Questions over effectiveness of Safeguard Mechanism
March 27, 2018
The Clean Energy Regulator has reported that all 154 'responsible emitters' under the Safeguard Mechanism of the National Greenhouse and Energy Reporting scheme met their requirements in the first full year of the safeguard mechanism, although 16 industrial sites breached their emissions limits and had to buy carbon credits to cover them.
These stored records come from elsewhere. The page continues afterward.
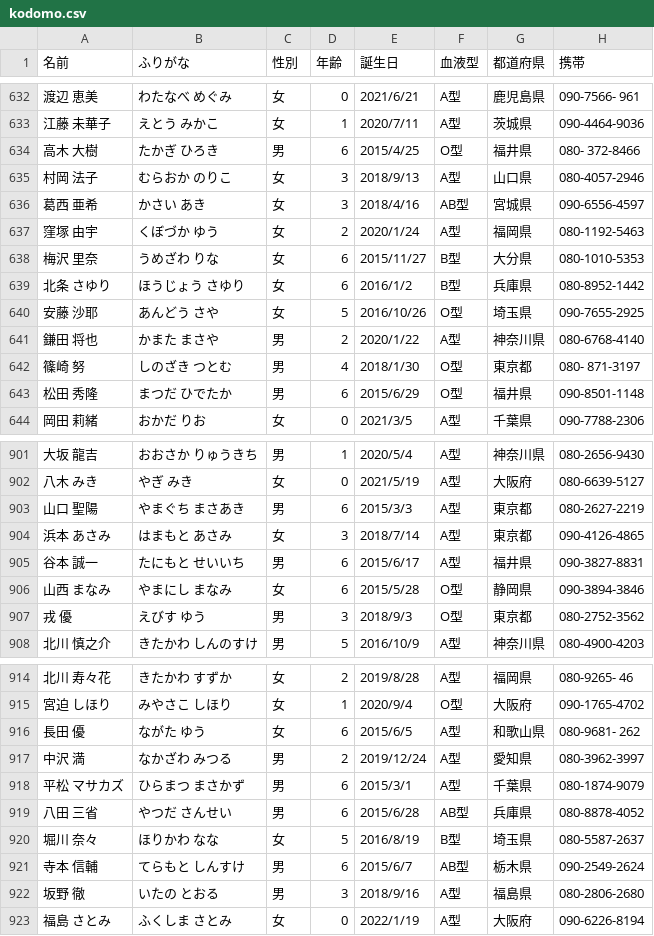
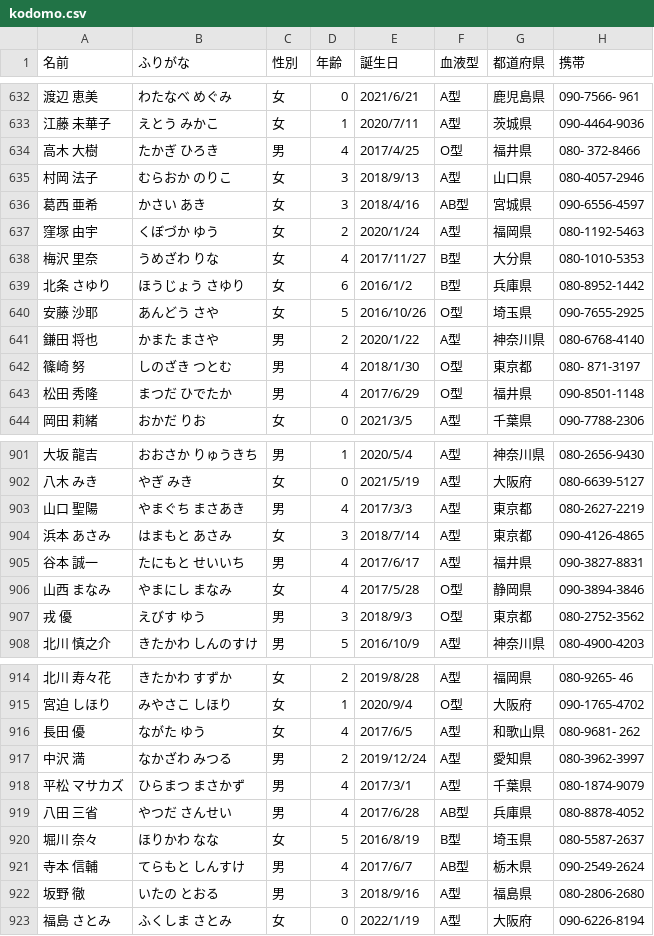
Before and after one commit to yamaguchi1375/maketestdata, a CSV file: master/kodomo.csv, drawn as a sheet; only a part is shown, gaps mark what is left out; the diff covers the shown part only.

```diff
--- a/master/kodomo.csv
+++ b/master/kodomo.csv
@@ -633,3 +633,3 @@
 江藤 未華子,えとう みかこ,女,1,2020/7/11,A型,茨城県,090-4464-9036
-高木 大樹,たかぎ ひろき,男,6,2015/4/25,O型,福井県,080- 372-8466
+高木 大樹,たかぎ ひろき,男,4,2017/4/25,O型,福井県,080- 372-8466
 村岡 法子,むらおか のりこ,女,3,2018/9/13,A型,山口県,080-4057-2946
@@ -637,3 +637,3 @@
 窪塚 由宇,くぼづか ゆう,女,2,2020/1/24,A型,福岡県,080-1192-5463
-梅沢 里奈,うめざわ りな,女,6,2015/11/27,B型,大分県,080-1010-5353
+梅沢 里奈,うめざわ りな,女,4,2017/11/27,B型,大分県,080-1010-5353
 北条 さゆり,ほうじょう さゆり,女,6,2016/1/2,B型,兵庫県,080-8952-1442
@@ -642,3 +642,3 @@
 篠崎 努,しのざき つとむ,男,4,2018/1/30,O型,東京都,080- 871-3197
-松田 秀隆,まつだ ひでたか,男,6,2015/6/29,O型,福井県,090-8501-1148
+松田 秀隆,まつだ ひでたか,男,4,2017/6/29,O型,福井県,090-8501-1148
 岡田 莉緒,おかだ りお,女,0,2021/3/5,A型,千葉県,090-7788-2306
@@ -902,6 +902,6 @@
 八木 みき,やぎ みき,女,0,2021/5/19,A型,大阪府,080-6639-5127
-山口 聖陽,やまぐち まさあき,男,6,2015/3/3,A型,東京都,080-2627-2219
+山口 聖陽,やまぐち まさあき,男,4,2017/3/3,A型,東京都,080-2627-2219
 浜本 あさみ,はまもと あさみ,女,3,2018/7/14,A型,東京都,090-4126-4865
-谷本 誠一,たにもと せいいち,男,6,2015/6/17,A型,福井県,090-3827-8831
-山西 まなみ,やまにし まなみ,女,6,2015/5/28,O型,静岡県,090-3894-3846
+谷本 誠一,たにもと せいいち,男,4,2017/6/17,A型,福井県,090-3827-8831
+山西 まなみ,やまにし まなみ,女,4,2017/5/28,O型,静岡県,090-3894-3846
 戎 優,えびす ゆう,男,3,2018/9/3,O型,東京都,080-2752-3562
@@ -915,8 +915,8 @@
 宮迫 しほり,みやさこ しほり,女,1,2020/9/4,O型,大阪府,090-1765-4702
-長田 優,ながた ゆう,女,6,2015/6/5,A型,和歌山県,080-9681- 262
+長田 優,ながた ゆう,女,4,2017/6/5,A型,和歌山県,080-9681- 262
 中沢 満,なかざわ みつる,男,2,2019/12/24,A型,愛知県,080-3962-3997
-平松 マサカズ,ひらまつ まさかず,男,6,2015/3/1,A型,千葉県,080-1874-9079
-八田 三省,やつだ さんせい,男,6,2015/6/28,AB型,兵庫県,080-8878-4052
+平松 マサカズ,ひらまつ まさかず,男,4,2017/3/1,A型,千葉県,080-1874-9079
+八田 三省,やつだ さんせい,男,4,2017/6/28,AB型,兵庫県,080-8878-4052
 堀川 奈々,ほりかわ なな,女,5,2016/8/19,B型,埼玉県,080-5587-2637
-寺本 信輔,てらもと しんすけ,男,6,2015/6/7,AB型,栃木県,090-2549-2624
+寺本 信輔,てらもと しんすけ,男,4,2017/6/7,AB型,栃木県,090-2549-2624
 坂野 徹,いたの とおる,男,3,2018/9/16,A型,福島県,080-2806-2680
```
Also changed, not shown: 180 edited cells elsewhere in this file, example/children.csv, 15 other files.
This is despite the fact that 48 companies had been allowed to increase their emissions baselines.
The Safeguard Mechanism commenced on 1 July 2016, and applies to all facilities that emit more than 100,000 tonnes carbon dioxide equivalent (CO2-e) emissions in a financial year, with the first reporting period ending 30 June 2017. These facilities are in the electricity, mining, oil and gas, manufacturing, transport, and waste sectors and are jointly responsible for around half of Australia’s annual emissions.
Emissions were reported to the Clean Energy Regulator on 31 October 2017, and responsible emitters had until 28 February 2018 to surrender Australian carbon credit units (ACCUs) if their emissions were above their baseline.
As at 31 October 2017, there were 154 responsible emitters identified with one or more large facilities, resulting in 203 facilities having legislated obligations under the safeguard mechanism for the 2016–17 reporting year.
Facilities who reported emissions above their baseline had a range of options to meet their obligations under the safeguard mechanism including applying for a calculated baseline, baseline variation or multi-year monitoring period, or surrendering ACCUs to offset their emissions.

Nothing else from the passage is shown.